And one only has to watch scenes like this and this in courtrooms to understand the animalistic rage one feels after losing a loved one in such violent circumstances; the urge to punish like with like, is very strong.
Punishment, viewed in this way, is not then solely intended as justice for the victim, but also acknowledges that no individual exists in isolation, that the damage extends beyond that which has been done physically to the victim’s body- hence the use of victim impact statements during trial proceedings.
And most of us want to hurt someone who has hurt us. Which is exactly why punishment is administered by the legal system, and not the victim’s loved ones. Some may argue, however, that punishment should not be retributive, but rehabilitatory. Indeed this is true; however, it is not an either/or proposition. Punishment is always a mixture of the two, and indeed should be. Although we speak of justice for the victim, we must also speak of justice for the convicted, which must be manifold and not singular. The steps that must be taken against him/her as an individual must be as restorative and/or retributive as the particulars of the case demand; exactly why levels of culpability and remorse are taken into account.
Similarly in the same vein, the most obvious argument against the death penalty is a very practical one: human beings are fallible, their reasoning is not perfect, and it is possible to wrongfully convict someone. There are a plethora of cases in the US where the wrongfully accused have been exonerated whilst on death row. And recently, most disturbingly, a case has emerged of an American man who may have been wrongfully executed, in a serious miscarriage of justice.
But what if, by some miracle, human beings were suddenly gifted with perfect, infallible reasoning? Would the death penalty still be undesirable?
I would argue yes, for precisely the same reasons that I can empathise with the victims of violent crime, as well as acknowledging the humanity of the perpetrator (as much as people will argue against that, no legal system, or society would be complete without it). From the perspective of punishment, one is not punished when dead; one is incapable of feeling or experiencing anything. It is more of a cessation of punishment than anything else. And it almost goes without saying, of course, that this is equally true for rehabilitation.
Is this cold comfort for someone like Lisa Stotler-Balloun?
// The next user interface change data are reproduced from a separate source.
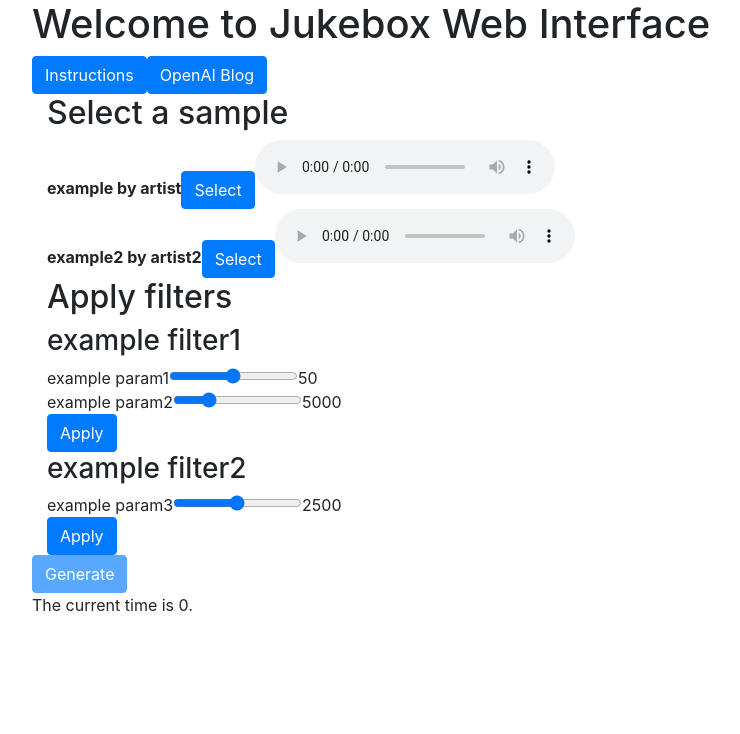
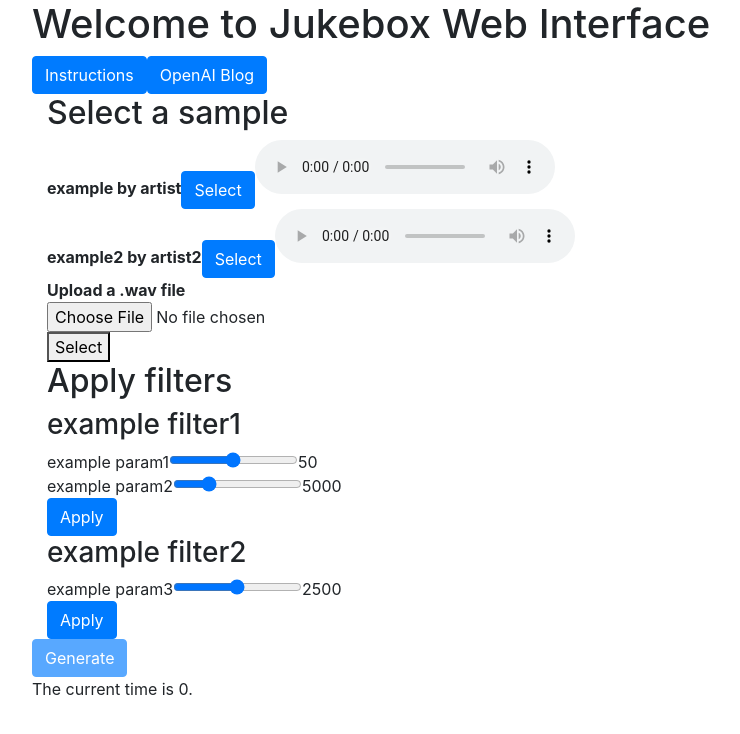
Before and after one commit to ImJohnlam/jukebox-web-interface, a React (Create React App) app: page / in a window 1280 px wide. Shown: the top 734 px of the page, without its empty margins (53-793 px from the left). Built offline with nearby package versions, Linux system fonts and the light colour scheme; no server answers.

Commit message:
+ front end upload to server

```diff
--- a/package.json
+++ b/package.json
@@ -6,6 +6,7 @@
     "@testing-library/jest-dom": "^5.12.0",
     "@testing-library/react": "^11.2.6",
     "@testing-library/user-event": "^12.8.3",
+    "axios": "^0.21.1",
     "bootstrap": "^4.6.0",
     "react": "^17.0.2",
     "react-bootstrap": "^1.5.2",
--- a/src/App.js
+++ b/src/App.js
@@ -3,6 +3,7 @@
 import './App.css';
 import { GenerateContext, GenerateContextProvider } from './components/GenerateContext';
 import { SampleSelect, FilterSelect, Result } from './components/components'
+const axios = require('axios');
 
 function App() {
    const [getGenState, _] = useContext(GenerateContext);
@@ -13,13 +14,34 @@
       fetch('/time').then(res => res.json()).then(data => setCurrentTime(data.time));
    }, []);
 
-   const generate = () => {
-      console.log(`generating a sample from ${getGenState('SAMPLE')}`)
-      console.log('Filters:')
-      getGenState('FILTERS').forEach(f => {
-         console.log(f.name, f.params)
-      })
-      // TODO: real api call here
+   const generate = async e => {
+      const data = new FormData();
+
+      e.preventDefault();
+      data.append('file', getGenState('SAMPLE'))
+
+      // TODO
+      data.append('filters', JSON.stringify([{a: 123, b: '234'}]))
+
+      console.log('uploading file:', getGenState('SAMPLE'))
+
+
+      try {
+         const response = await axios({
+            method: 'post',
+            url: 'http://localhost:5000/upload',
+            data: data,
+            responseType: 'blob'
+         });
+         console.log(response)
+         const mp3 = new Blob([response.data], { type: 'audio/wav' })
+         const url = window.URL.createObjectURL(mp3)
+         const audio = new Audio(url)
+         audio.load()
+         await audio.play()
+       } catch (e) {
+         console.log('play audio error: ', e)
+       }
    }
 
    return (
--- a/src/components/GenerateContext.js
+++ b/src/components/GenerateContext.js
@@ -2,7 +2,7 @@
 
 const GenerateContext = createContext();
 const GenerateContextProvider = props => {
-   const [sample, setSample] = useState('');
+   const [sample, setSample] = useState("");
    const [filters, setFilters] = useState([]);
 
    const getGenState = type => {
--- a/src/components/SampleSelect/SampleSelect.js
+++ b/src/components/SampleSelect/SampleSelect.js
@@ -1,8 +1,9 @@
 import React, { useEffect, useState, useContext } from 'react';
 import { Button } from 'react-bootstrap';
 import { GenerateContext } from '../GenerateContext';
+const axios = require('axios');
 
-const SampleObj = (props) => {
+const SampleObj = props => {
    const [getGenState, setGenState] = useContext(GenerateContext);
 
    const isSelected = () => getGenState('SAMPLE') == props.name;
@@ -23,7 +24,37 @@
    )
 }
 
+const UploadObj = props => {
+   const [getGenState, setGenState] = useContext(GenerateContext);
+   let uploadInput;
+
+   const select = e  => {
+      e.preventDefault();
+      setGenState('SAMPLE', uploadInput.files[0]);
+      console.log(`selected sample: ${getGenState('SAMPLE')}`);
+   }
+
+   return (
+      <div>
+            <b>Upload a .wav file</b>
+            <form onSubmit={select}>
+               <div>
+                  <input ref={ref => uploadInput = ref} type="file"/>
+               </div>
+               <div>
+                  <button>Select</button>
+               </div>
+            </form>
+         </div>
+   )
+}
+
 export default function SampleSelect(props) {
+   let uploadInput;
+
+   let temp = e => {}
+
+
    return (
       <section className='container'>
          <h2>Select a sample</h2>
@@ -33,7 +64,7 @@
          <SampleObj name="example2"
                     artist="artist2"
                     src="example.wav"/>
-
+         <UploadObj/>
       </section>
    );
 }
```
Also changed, not shown: 1 other file (tests, documents, lock files or other folders).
For her, it was an injustice that Matthew Perry lived, whilst her mother and brother did not. Which makes me wonder if the catharsis of Perry’s execution was really just desert, or the removal of a stark reminder of what had been lost. That was not punishment; it was erasion. Of the person, the punishment, and justice.